Years ago, when I had only a small Schacht Baby Wolf loom with a mere 24 inches of weaving width, I developed considerable skill with a technique called Double Width Double Weave (hereinafter called DWDW). This allows you to set the loom up so as to weave two layers of cloth simultaneously, open on one side and with a fold on the other. Imagine a sheet of paper folded in half down the middle; when it’s opened up, it’s twice as wide. Hoo hah!! That’s what I did on the loom, enabling me to weave fabrics wide enough to make into clothing, or to make a nice spacious throw to snuggle into on a chilly evening.
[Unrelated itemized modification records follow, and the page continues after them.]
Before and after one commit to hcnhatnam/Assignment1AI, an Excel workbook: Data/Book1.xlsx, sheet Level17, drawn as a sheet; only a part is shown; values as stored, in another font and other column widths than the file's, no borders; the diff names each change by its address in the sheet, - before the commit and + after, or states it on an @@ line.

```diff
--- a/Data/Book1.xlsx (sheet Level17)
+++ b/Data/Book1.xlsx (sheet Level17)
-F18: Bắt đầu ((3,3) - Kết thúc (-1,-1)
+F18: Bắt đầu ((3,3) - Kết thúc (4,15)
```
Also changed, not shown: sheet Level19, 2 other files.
Not only did I figure out how to do that much, but once I had become enamored of a process of using multiple yarns in a single warp (sometimes as many as twenty), randomly distributed across the width to create complex and interesting results, I began to imagine combining these two techniques. It took a number of attempts — none of them abject failures — before I got pretty good at it, and developed some tricks and procedures that enabled me to be fairly sure that both layers would be as I envisioned. From time to time, at Weavers’ Guild show and tell times, I’d show a length of fabric done this way, and almost invariably — as she stood handling the cloth — some experienced weaver would tell me that it couldn’t be done, or the rules said it couldn’t be done. The evidence apparently wasn’t convincing enough.
It’s been a few years since I’ve done the DWDW dance, but I’m back into it. The first return to this technique is a series I’m calling Wintergreen — I wrote about its start some months ago. Progress has been glacial, for a number of reasons — some of them technical, some of them the press of Real Life outside this studio. But it’s moving forward now, quite decisively, and here’s proof ~
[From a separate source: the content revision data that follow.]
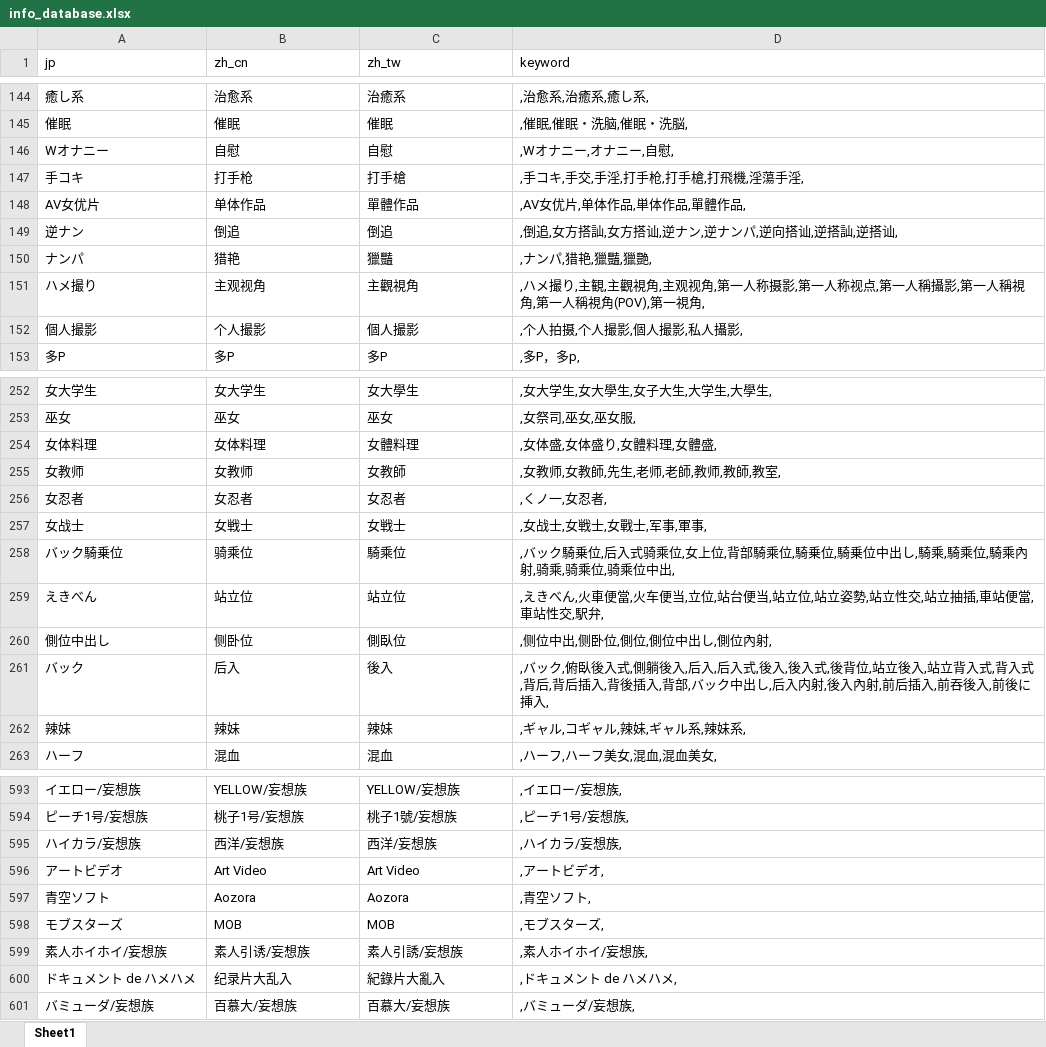
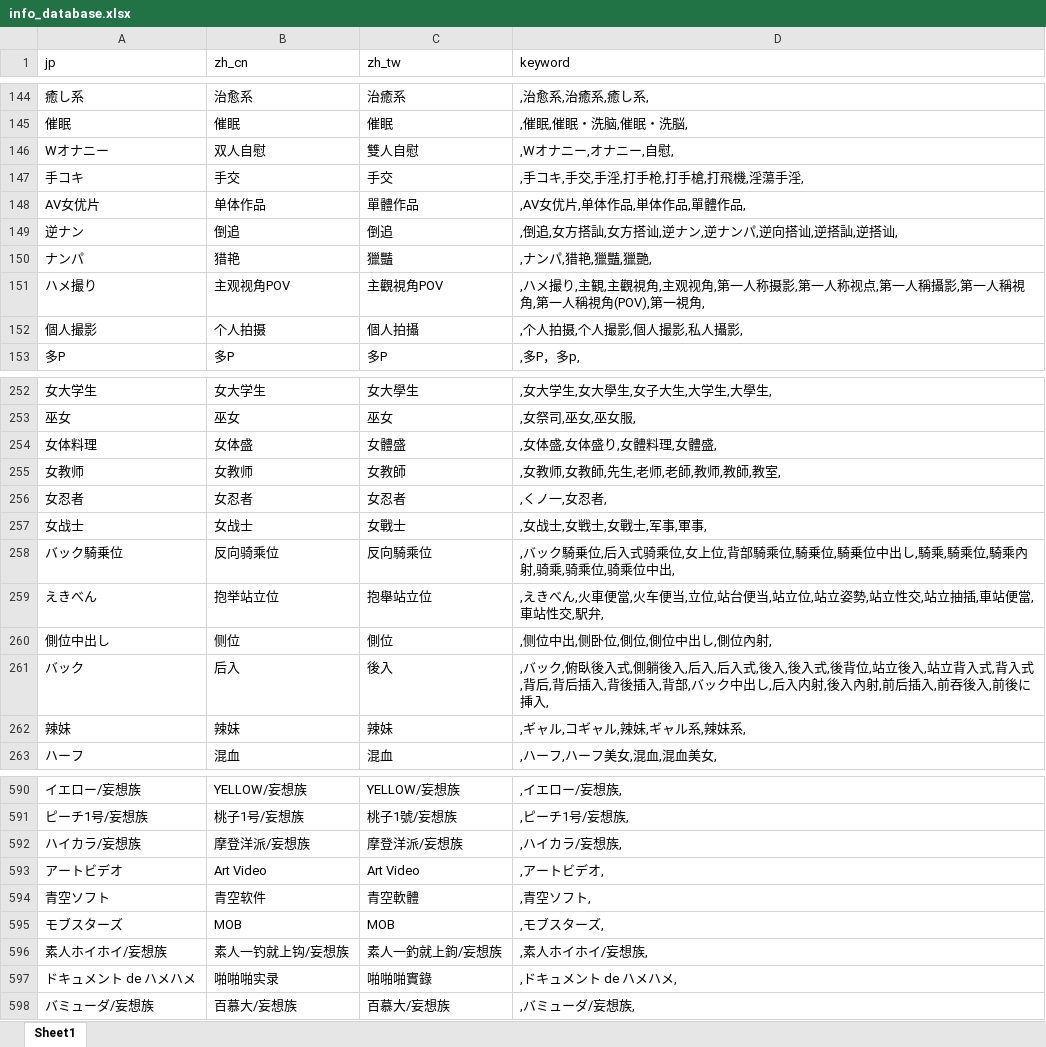
Before and after one commit to 767939287/mdcx-diy, an Excel workbook: resources/userdata/info_database.xlsx, sheet Sheet1, drawn as a sheet; only a part is shown, gaps mark what is left out; values as stored, in another font and other column widths than the file's, no borders; addresses are those after the commit; the diff covers the shown part only; the diff names each change by its address in the sheet, - before the commit and + after, or states it on an @@ line.

```diff
--- a/resources/userdata/info_database.xlsx (sheet Sheet1)
+++ b/resources/userdata/info_database.xlsx (sheet Sheet1)
-B146 (zh_cn): 自慰
+B146 (zh_cn): 双人自慰
-C146 (zh_tw): 自慰
+C146 (zh_tw): 雙人自慰
-B147 (zh_cn): 打手枪
+B147 (zh_cn): 手交
-C147 (zh_tw): 打手槍
+C147 (zh_tw): 手交
-B151 (zh_cn): 主观视角
+B151 (zh_cn): 主观视角POV
-C151 (zh_tw): 主觀視角
+C151 (zh_tw): 主觀視角POV
-B152 (zh_cn): 个人撮影
+B152 (zh_cn): 个人拍摄
-C152 (zh_tw): 個人撮影
+C152 (zh_tw): 個人拍攝
-B254 (zh_cn): 女体料理
+B254 (zh_cn): 女体盛
-C254 (zh_tw): 女體料理
+C254 (zh_tw): 女體盛
-B257 (zh_cn): 女戦士
+B257 (zh_cn): 女战士
-C257 (zh_tw): 女戦士
+C257 (zh_tw): 女戰士
-B258 (zh_cn): 骑乘位
+B258 (zh_cn): 反向骑乘位
-C258 (zh_tw): 騎乘位
+C258 (zh_tw): 反向騎乘位
-B259 (zh_cn): 站立位
+B259 (zh_cn): 抱举站立位
-C259 (zh_tw): 站立位
+C259 (zh_tw): 抱舉站立位
-B260 (zh_cn): 侧卧位
+B260 (zh_cn): 侧位
-C260 (zh_tw): 側臥位
+C260 (zh_tw): 側位
-B592 (zh_cn): 西洋/妄想族
+B592 (zh_cn): 摩登洋派/妄想族
-C592 (zh_tw): 西洋/妄想族
+C592 (zh_tw): 摩登洋派/妄想族
-B594 (zh_cn): Aozora
+B594 (zh_cn): 青空软件
-C594 (zh_tw): Aozora
+C594 (zh_tw): 青空軟體
-B596 (zh_cn): 素人引诱/妄想族
+B596 (zh_cn): 素人一钓就上钩/妄想族
-C596 (zh_tw): 素人引誘/妄想族
+C596 (zh_tw): 素人一釣就上鉤/妄想族
-B597 (zh_cn): 纪录片大乱入
+B597 (zh_cn): 啪啪啪实录
-C597 (zh_tw): 紀錄片大亂入
+C597 (zh_tw): 啪啪啪實錄
```
Also changed, not shown: 9 removed rows and 196 edited cells elsewhere in this sheet, 1 other file.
That’s a close-up of the warp threads tied onto the back apron rod using surgeon’s knots — they’re easy to tie and hold reliably despite considerable warp tension. Each of those bundles is one inch-worth of threads.
And this is even closer so the knots and threads show a little better. This is the most jammed-together bunch of warp knots I’ve ever had; I’ll explain why in another post in a few days. It was a bit challenging getting them all nicely aligned and snuggled in together. Note — there are 898 threads in this warp, across about 28 inches.
This is an up close and personal view of a portion of the warp as it winds onto the warp beam at the back of the loom. I’m pleased with the distribution of the five different yarns — nice spread of textures especially. I’ll tell more of this story soon. Stay tuned.